This week, the perfect woman will have center stage in my Sunday school class. And no - it's not that annoying woman in Proverbs 31.
Eve was the very first woman and was created perfectly and placed in a perfect environment. She and Adam were the only couple in the history of the world to enter marriage with absolutely no baggage.
She still messed up.
I find it really interesting that throughout the Bible, it never says EVE caused sin to enter the world even though she was the first one to take a bit of fruit (it's just a myth it was an apple, btw). Instead, Scripture lays the blame squarely on Adam's shoulders.
But my Sunday school lesson isn't about Adam - it's about Eve. So, what can we learn from Eve, seeing as she was the perfect prototype of us all?
Eve is the Hebrew word Chavvah and it means life or living. Since Eve was the first woman, and generally women are responsible for having children, it sort of makes sense that her name means life.
What's ironic is that her actions brought death, but I'm getting ahead of myself - that is a future post. I want to concentrate on God's perfect design in this post.
The first thing we can learn from Eve is what God has in mind when he created woman. Throughout history, women's roles have changed - sometimes for the better and sometimes not. Even today, in various parts of the world, just being a woman is dangerous. It makes you more vulnerable to violence and death - sad but true.
During some eras, women were considered mentally weak. At one time, women were not taught math or science because it was felt by those in the know (i.e. men) that their poor little brains couldn't handle it. At other times, women were considered evil just by nature of being a woman. We can thank Eve for that one since, the theory went, the she not only ate the fruit but tempted her man into following her!
In our own culture, there is a lot of confusion over what it means to be a woman - are you strong and in charge or are you supposed to be girly and weak?
In Genesis 1, God created the entire world and everything in it, including man and woman. Then it says in verse 31, "God saw all that He had made, and behold, it was very good." In other words, woman as He had made her, was not just good, but very good.
If you back up a couple verses to verses 26-29, we get an idea of what God actually intended when He made humans. It says He created them in His image.
DISCLAIMER - this is my own theory and not based on Biblical fact. There - you have been warned.

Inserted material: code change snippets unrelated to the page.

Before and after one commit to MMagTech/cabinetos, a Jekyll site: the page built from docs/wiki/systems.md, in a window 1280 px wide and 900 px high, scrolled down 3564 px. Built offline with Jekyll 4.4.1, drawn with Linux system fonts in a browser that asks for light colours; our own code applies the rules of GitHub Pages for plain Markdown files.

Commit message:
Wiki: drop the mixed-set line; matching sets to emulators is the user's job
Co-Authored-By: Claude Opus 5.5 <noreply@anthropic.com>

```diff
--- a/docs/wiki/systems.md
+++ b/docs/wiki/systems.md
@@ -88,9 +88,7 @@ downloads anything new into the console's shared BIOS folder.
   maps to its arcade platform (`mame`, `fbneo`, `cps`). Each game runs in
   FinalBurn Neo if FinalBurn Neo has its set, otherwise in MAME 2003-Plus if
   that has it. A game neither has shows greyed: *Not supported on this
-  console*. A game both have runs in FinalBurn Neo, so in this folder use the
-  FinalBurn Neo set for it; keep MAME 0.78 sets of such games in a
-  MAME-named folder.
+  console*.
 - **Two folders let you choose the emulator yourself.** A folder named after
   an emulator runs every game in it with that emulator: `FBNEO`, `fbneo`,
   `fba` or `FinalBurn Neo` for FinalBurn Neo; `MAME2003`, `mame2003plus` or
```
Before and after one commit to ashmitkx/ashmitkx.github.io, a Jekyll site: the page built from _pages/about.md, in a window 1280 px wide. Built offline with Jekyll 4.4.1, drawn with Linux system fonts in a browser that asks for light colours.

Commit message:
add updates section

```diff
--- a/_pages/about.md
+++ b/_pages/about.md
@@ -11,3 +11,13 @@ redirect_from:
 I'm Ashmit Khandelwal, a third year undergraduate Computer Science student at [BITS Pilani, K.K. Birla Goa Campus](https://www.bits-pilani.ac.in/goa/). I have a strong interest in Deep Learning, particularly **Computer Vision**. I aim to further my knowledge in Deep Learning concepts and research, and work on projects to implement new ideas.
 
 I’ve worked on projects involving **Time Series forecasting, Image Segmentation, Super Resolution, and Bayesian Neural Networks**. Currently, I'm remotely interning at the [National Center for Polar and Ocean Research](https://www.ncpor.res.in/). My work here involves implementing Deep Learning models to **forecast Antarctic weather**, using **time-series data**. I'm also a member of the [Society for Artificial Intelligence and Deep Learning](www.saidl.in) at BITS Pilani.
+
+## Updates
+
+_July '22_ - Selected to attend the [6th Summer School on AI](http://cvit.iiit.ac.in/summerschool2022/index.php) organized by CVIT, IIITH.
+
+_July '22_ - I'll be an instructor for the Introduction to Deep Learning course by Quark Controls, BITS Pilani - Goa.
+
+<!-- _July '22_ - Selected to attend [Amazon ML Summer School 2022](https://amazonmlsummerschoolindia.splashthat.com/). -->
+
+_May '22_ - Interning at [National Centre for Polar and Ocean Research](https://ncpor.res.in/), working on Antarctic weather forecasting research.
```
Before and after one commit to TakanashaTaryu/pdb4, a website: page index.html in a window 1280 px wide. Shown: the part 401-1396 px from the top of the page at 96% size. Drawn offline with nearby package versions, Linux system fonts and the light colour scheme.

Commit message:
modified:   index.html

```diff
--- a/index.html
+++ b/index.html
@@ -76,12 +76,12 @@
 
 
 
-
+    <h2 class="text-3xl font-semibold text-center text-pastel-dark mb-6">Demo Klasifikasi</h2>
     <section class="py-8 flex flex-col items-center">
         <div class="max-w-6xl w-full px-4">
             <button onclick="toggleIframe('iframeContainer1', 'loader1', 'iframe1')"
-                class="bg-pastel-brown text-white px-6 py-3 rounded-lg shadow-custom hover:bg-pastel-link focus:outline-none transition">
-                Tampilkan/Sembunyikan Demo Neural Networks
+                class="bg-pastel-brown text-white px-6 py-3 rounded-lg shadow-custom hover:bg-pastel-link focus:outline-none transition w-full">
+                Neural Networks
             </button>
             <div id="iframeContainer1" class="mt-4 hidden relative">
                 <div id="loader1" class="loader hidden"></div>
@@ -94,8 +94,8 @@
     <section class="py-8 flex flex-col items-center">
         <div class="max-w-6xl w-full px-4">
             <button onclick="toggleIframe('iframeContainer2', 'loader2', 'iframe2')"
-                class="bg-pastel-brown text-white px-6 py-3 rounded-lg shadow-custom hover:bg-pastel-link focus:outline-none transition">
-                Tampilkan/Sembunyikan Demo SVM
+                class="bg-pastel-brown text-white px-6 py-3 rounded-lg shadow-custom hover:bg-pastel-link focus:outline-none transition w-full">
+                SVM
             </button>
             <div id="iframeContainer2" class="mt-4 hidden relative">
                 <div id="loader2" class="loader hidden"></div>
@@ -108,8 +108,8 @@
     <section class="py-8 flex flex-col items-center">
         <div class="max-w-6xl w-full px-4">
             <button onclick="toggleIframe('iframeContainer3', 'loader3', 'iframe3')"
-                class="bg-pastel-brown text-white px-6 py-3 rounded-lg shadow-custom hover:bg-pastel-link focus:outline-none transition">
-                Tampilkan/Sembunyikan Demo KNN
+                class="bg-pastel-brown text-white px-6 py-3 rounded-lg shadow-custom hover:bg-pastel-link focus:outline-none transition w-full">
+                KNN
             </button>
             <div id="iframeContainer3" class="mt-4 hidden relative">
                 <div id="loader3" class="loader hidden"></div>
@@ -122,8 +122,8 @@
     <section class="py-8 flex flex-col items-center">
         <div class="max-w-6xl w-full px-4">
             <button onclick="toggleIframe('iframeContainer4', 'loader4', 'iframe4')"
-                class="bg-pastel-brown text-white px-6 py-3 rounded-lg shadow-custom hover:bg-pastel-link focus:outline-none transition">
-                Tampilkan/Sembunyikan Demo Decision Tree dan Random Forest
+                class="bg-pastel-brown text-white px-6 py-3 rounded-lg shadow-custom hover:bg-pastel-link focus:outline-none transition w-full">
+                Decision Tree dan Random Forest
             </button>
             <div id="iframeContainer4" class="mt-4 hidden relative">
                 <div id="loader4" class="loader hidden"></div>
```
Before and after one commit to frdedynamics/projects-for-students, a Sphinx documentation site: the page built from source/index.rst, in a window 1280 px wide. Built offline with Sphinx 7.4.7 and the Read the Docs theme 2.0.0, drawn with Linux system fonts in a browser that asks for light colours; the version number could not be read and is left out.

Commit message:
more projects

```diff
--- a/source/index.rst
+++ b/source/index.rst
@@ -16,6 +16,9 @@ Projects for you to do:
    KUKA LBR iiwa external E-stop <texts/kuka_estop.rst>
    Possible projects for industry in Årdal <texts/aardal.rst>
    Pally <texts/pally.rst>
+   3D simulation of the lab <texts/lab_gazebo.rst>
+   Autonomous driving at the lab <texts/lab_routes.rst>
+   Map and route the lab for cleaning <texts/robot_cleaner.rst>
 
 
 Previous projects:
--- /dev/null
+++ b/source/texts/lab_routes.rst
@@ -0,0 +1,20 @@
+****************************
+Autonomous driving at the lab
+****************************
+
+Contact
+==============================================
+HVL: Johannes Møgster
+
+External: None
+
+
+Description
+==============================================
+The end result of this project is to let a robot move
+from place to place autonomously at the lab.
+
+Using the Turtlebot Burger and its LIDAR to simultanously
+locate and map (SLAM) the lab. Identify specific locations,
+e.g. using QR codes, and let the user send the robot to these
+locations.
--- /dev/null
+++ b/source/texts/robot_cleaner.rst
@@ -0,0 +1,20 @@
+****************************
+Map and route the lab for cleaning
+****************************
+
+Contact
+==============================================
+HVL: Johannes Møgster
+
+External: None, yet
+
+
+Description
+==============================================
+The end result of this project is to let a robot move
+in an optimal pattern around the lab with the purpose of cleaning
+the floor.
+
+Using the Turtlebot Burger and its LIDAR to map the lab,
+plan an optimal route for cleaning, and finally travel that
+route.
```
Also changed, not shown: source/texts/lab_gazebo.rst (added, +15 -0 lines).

I believe that since men and women are so different, and it says they were both created in God's image, that part of the beauty of a man and woman becoming one flesh through marriage is that it gives us a complete picture of God. In other words, man demonstrates some of the image of God and woman demonstrates other parts of His image. Together, they make a whole picture of God's image. But again, this is just my own theory.
So, back to the topic on hand, if you read these verses, we can make a list of what God said about woman and what He commanded her to do. Of course, He was also saying this to Adam, but I'm concentrating on Eve here. :)
God made woman in the Trinity's image. Notice it says, "make them in Our image."
God created woman to rule the natural world, which included the other living things in it.
God blessed the woman.
God told her to be fruitful and multiply.
God told her to fill the earth (which is slightly different than multiplying as it implies spreading out over the entire globe.
God told her to subdue the earth.
God told her to rule over the whole earth.
I don't know about you, but when I look at what God intended when He created woman, I'm sort of psyched. Not only do I not have to feel like an afterthought in the creation process, but if I am assured of God's purpose and plan in making women, His purposeful role for me and His delight in me as His creation, I can be relieved of trying to prove anything.
Now, I've never been the type to lament my limitations as a woman or wish I was a man (well, to be totally honest, that thought DID cross my mind a few times during childbirth), but there is a subtle, yet unspoken pressure for many women to prove they are "as good as a man."
When I look at this account though, that whole issue is moot. I don't have to prove I'm as good as a man because God created woman in HIS image, and HE said His creation was very good just the way He created her. I can rest in the knowledge that I was created on purpose, just as man was created on purpose. We aren't supposed to be in competition with each other to see who is "better."
I find that idea refreshing, don't you? You can rest assured that God created YOU and not only that but He delights in you just as you are. Now there's a comforting thought!
~ Blessings, Bronte